  • Is there anything else you would like to share about your study abroad experience?

The two scholarships that financed my study abroad are both housed under the US Department of State. The first is the Critical Language Scholarship (CLS), which fully funds and organizes summer language immersions annually. The Benjamin A. Gilman Scholarship is also for studying or research abroad but it doesn't offer the curated experience that CLS does. They will give you a lump sum of money to fund research or study abroad which may include additional funds for critical language study if you qualify. Both of these are not offered through UCSC directly, but the Global Learning Department can help you prepare your applications for them. Language study and/or study abroad will give you a huge boost in anthropology whether that's graduate school or the workforce. Learning a language really increases your chances of employment and writing a thesis based on original research is a huge asset for graduate school applications. Go outside your comfort zone and have fun! 



Thank you to Zoe Shmidt, Peer Advisor in the Anthropology Department, for interviewing Brent about their study abroad experiences. 

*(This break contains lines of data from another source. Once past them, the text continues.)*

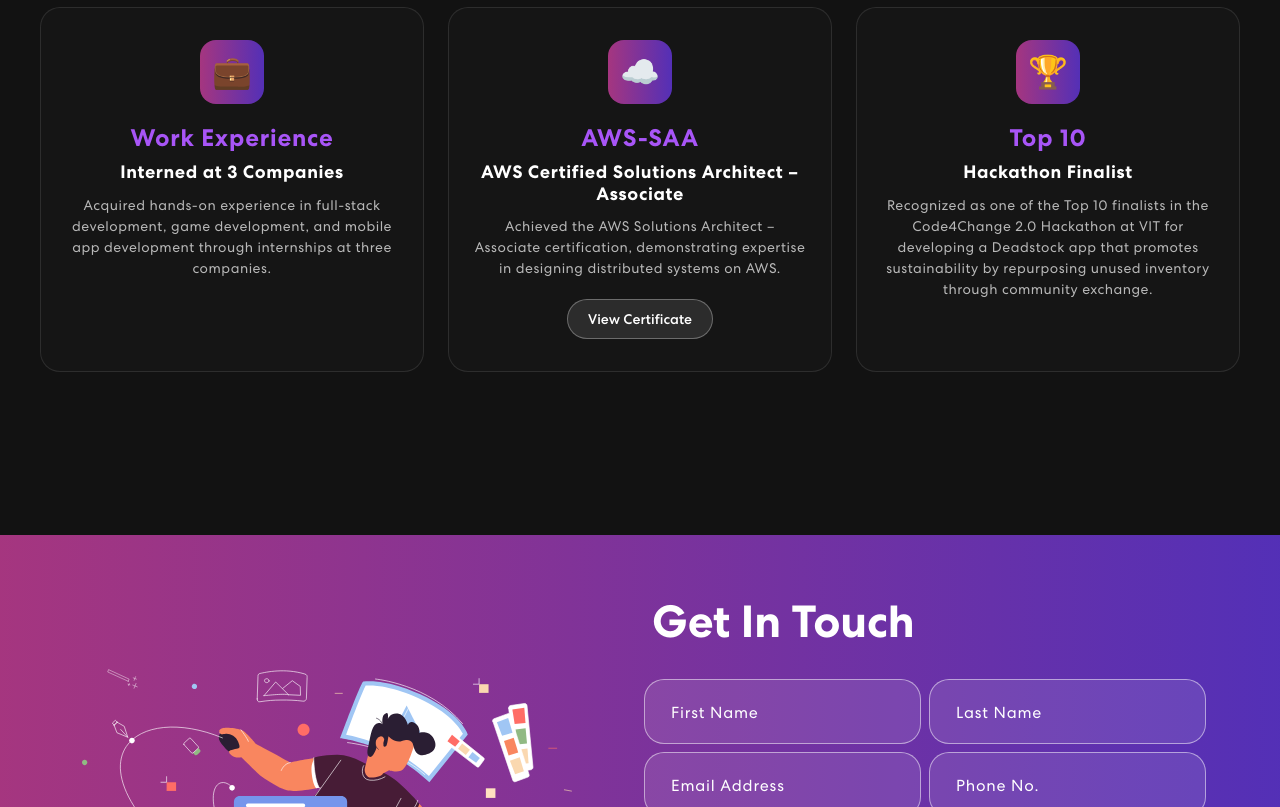
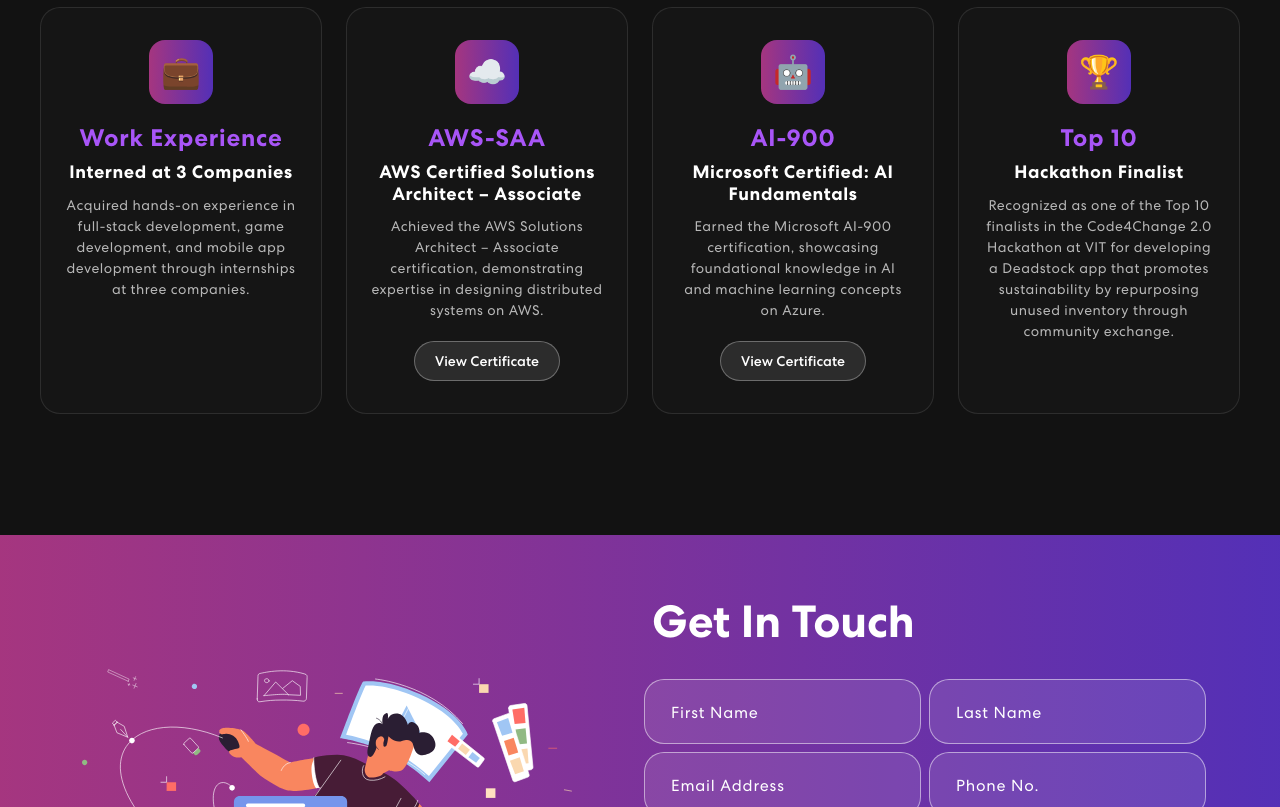
Before and after one commit to MayankPandey2004/Personal-Portfolio, a React (Create React App) app: page / in a window 1280 px wide. Shown: the part 4040-4847 px from the top of the page. Built offline with nearby package versions, Linux system fonts and the light colour scheme.

Commit message:
added cert

```diff
--- a/src/components/Highlights.js
+++ b/src/components/Highlights.js
@@ -16,13 +16,13 @@ const highlights = [
         icon: "☁️",
         button: { text: "View Certificate", link: "https://www.credly.com/badges/6efe0873-f368-45e6-80cb-9b822ce9426c/linked_in_profile" },
     },
-    //   {
-    //     title: "AI-900",
-    //     subtitle: "Microsoft Certified: AI Fundamentals",
-    //     description: "Earned the Microsoft AI-900 certification, showcasing foundational knowledge in AI and machine learning concepts on Azure.",
-    //     icon: "🤖",
-    //     button: { text: "View Certificate", link: "#" },
-    //   },
+      {
+        title: "AI-900",
+        subtitle: "Microsoft Certified: AI Fundamentals",
+        description: "Earned the Microsoft AI-900 certification, showcasing foundational knowledge in AI and machine learning concepts on Azure.",
+        icon: "🤖",
+        button: { text: "View Certificate", link: "https://learn.microsoft.com/api/credentials/share/en-gb/MayankPandey-6719/5B3CBFB01A7A3EE8?sharingId=4631F69937ADB8FB" },
+      },
     {
         title: "Top 10",
         subtitle: "Hackathon Finalist",
```
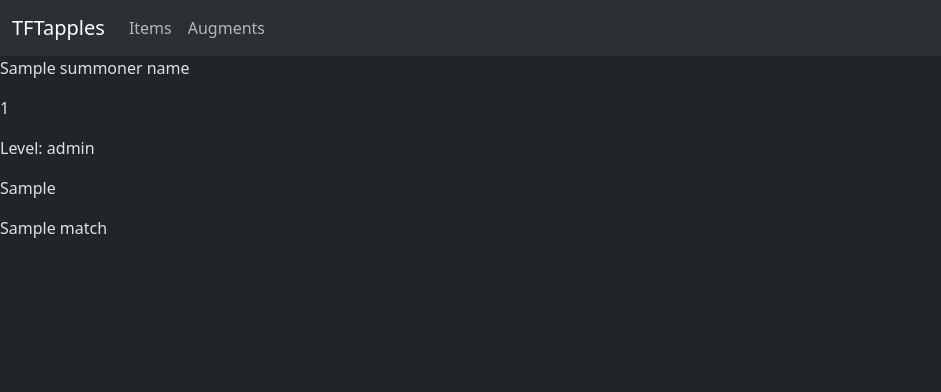
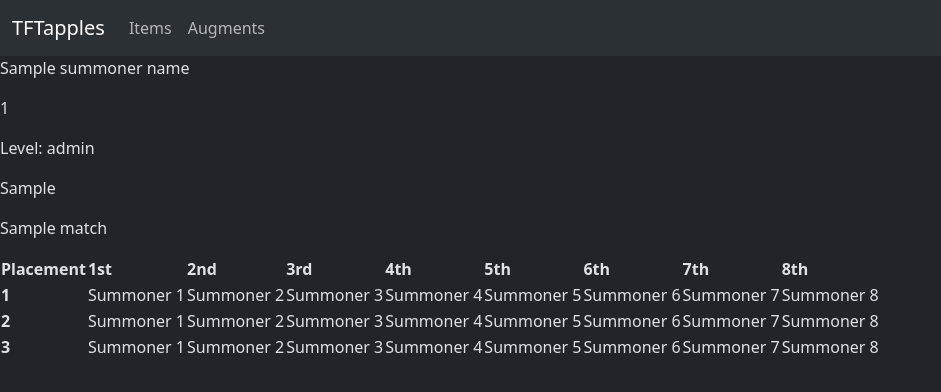
Before and after one commit to LimpyLimbs/TFTappples, a Flask app: template templates/summonername.html in a window 1280 px wide. Shown: the top 392 px of the page, without its empty margins (0-941 px from the left). Run offline with Flask 3, Linux system fonts and the light colour scheme; the template is opened without the code that fills it: most values are stand-ins (such as "Sample title", 1, 10 or a date in 2020).

Commit message:
added a simble table to summonername.html

```diff
--- a/templates/summonername.html
+++ b/templates/summonername.html
@@ -8,4 +8,54 @@
     <p>{{match.summoner_placement}}</p>
     <p>{{match.participant_names}}</p>
 {% endfor %}
+<table class="table-borderless">
+    <thead>
+      <tr>
+        <th scope="col">Placement</th>
+        <th scope="col">1st</th>
+        <th scope="col">2nd</th>
+        <th scope="col">3rd</th>
+        <th scope="col">4th</th>
+        <th scope="col">5th</th>
+        <th scope="col">6th</th>
+        <th scope="col">7th</th>
+        <th scope="col">8th</th>
+      </tr>
+    </thead>
+    <tbody>
+      <tr>
+        <th scope="row">1</th>
+        <td>Summoner 1</td>
+        <td>Summoner 2</td>
+        <td>Summoner 3</td>
+        <td>Summoner 4</td>
+        <td>Summoner 5</td>
+        <td>Summoner 6</td>
+        <td>Summoner 7</td>
+        <td>Summoner 8</td>
+      </tr>
+      <tr>
+        <th scope="row">2</th>
+        <td>Summoner 1</td>
+        <td>Summoner 2</td>
+        <td>Summoner 3</td>
+        <td>Summoner 4</td>
+        <td>Summoner 5</td>
+        <td>Summoner 6</td>
+        <td>Summoner 7</td>
+        <td>Summoner 8</td>
+      </tr>
+      <tr>
+        <th scope="row">3</th>
+        <td>Summoner 1</td>
+        <td>Summoner 2</td>
+        <td>Summoner 3</td>
+        <td>Summoner 4</td>
+        <td>Summoner 5</td>
+        <td>Summoner 6</td>
+        <td>Summoner 7</td>
+        <td>Summoner 8</td>
+      </tr>
+    </tbody>
+</table>
 {% endblock %}
```
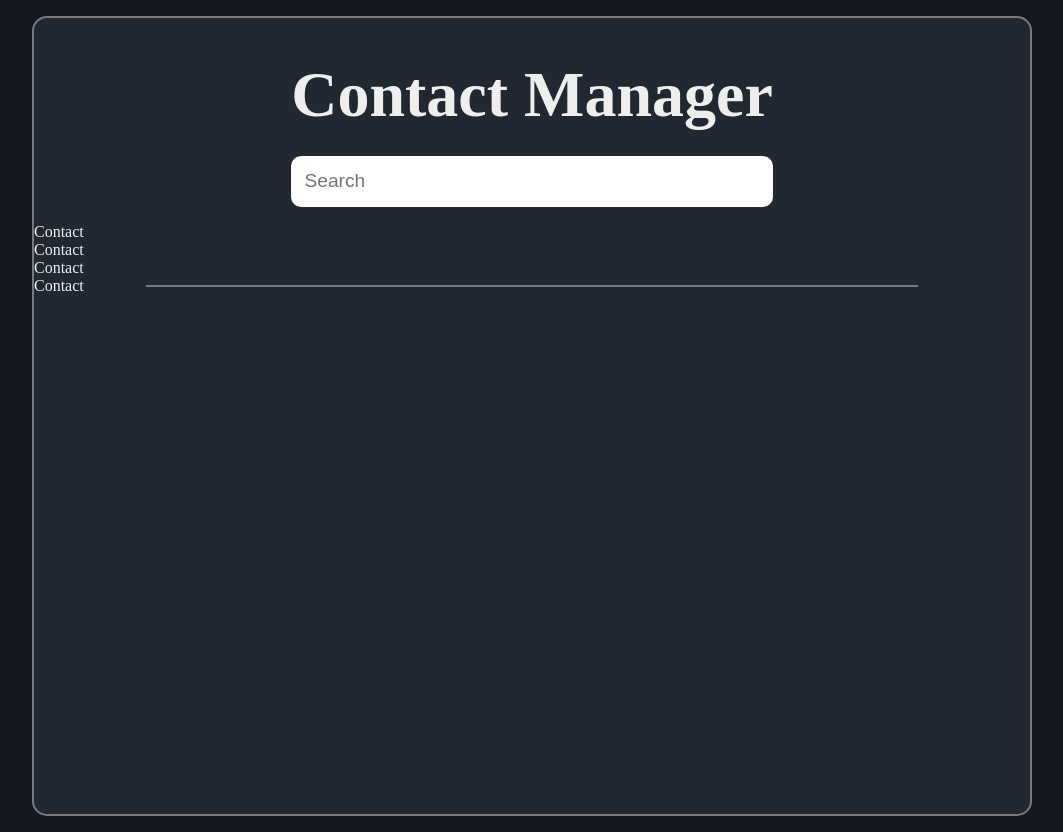
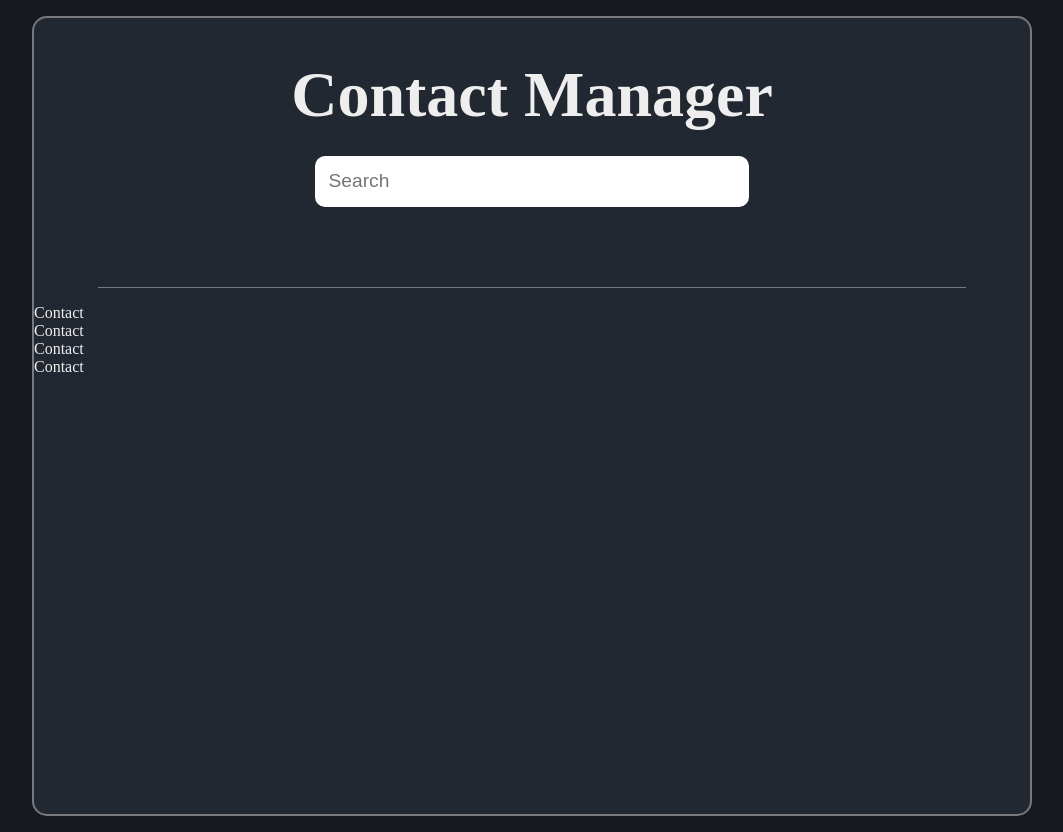
Before and after one commit to Ljusaj123/Contact-Manager, a React (Create React App) app in the folder frontend/: page / in a window 1280 px wide. Shown: the whole page, without its empty margins (108-1171 px from the left). Built offline with nearby package versions, Linux system fonts and the light colour scheme; a web font is replaced by a local one.

Commit message:
scss in css

```diff
--- a/frontend/src/styles/css/styles.css
+++ b/frontend/src/styles/css/styles.css
@@ -76,15 +76,11 @@ a {
 
 header {
   width: 100%;
-  height: -webkit-fit-content;
-  height: -moz-fit-content;
-  height: fit-content;
   padding: 1rem;
 }
 
 .header-container {
-  width: 100%;
-  height: 100%;
+  width: 90%;
   display: -webkit-box;
   display: -ms-flexbox;
   display: flex;
@@ -98,17 +94,9 @@ header {
   -webkit-box-pack: center;
       -ms-flex-pack: center;
           justify-content: center;
-  position: relative;
-}
-
-.header-container::after {
-  content: "";
-  width: 80%;
-  height: 2px;
   margin: 0 auto;
-  position: absolute;
-  bottom: -5rem;
-  background-color: rgba(235, 225, 225, 0.432);
+  padding-bottom: 5em;
+  border-bottom: 1px solid rgba(235, 225, 225, 0.432);
 }
 
 .header-container input {
```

Thank you to Brent for taking the time to share their global learning story with us! Brent was also the recipient of the 2023 Jeremy Demian Marx Award for Cultural Anthropology.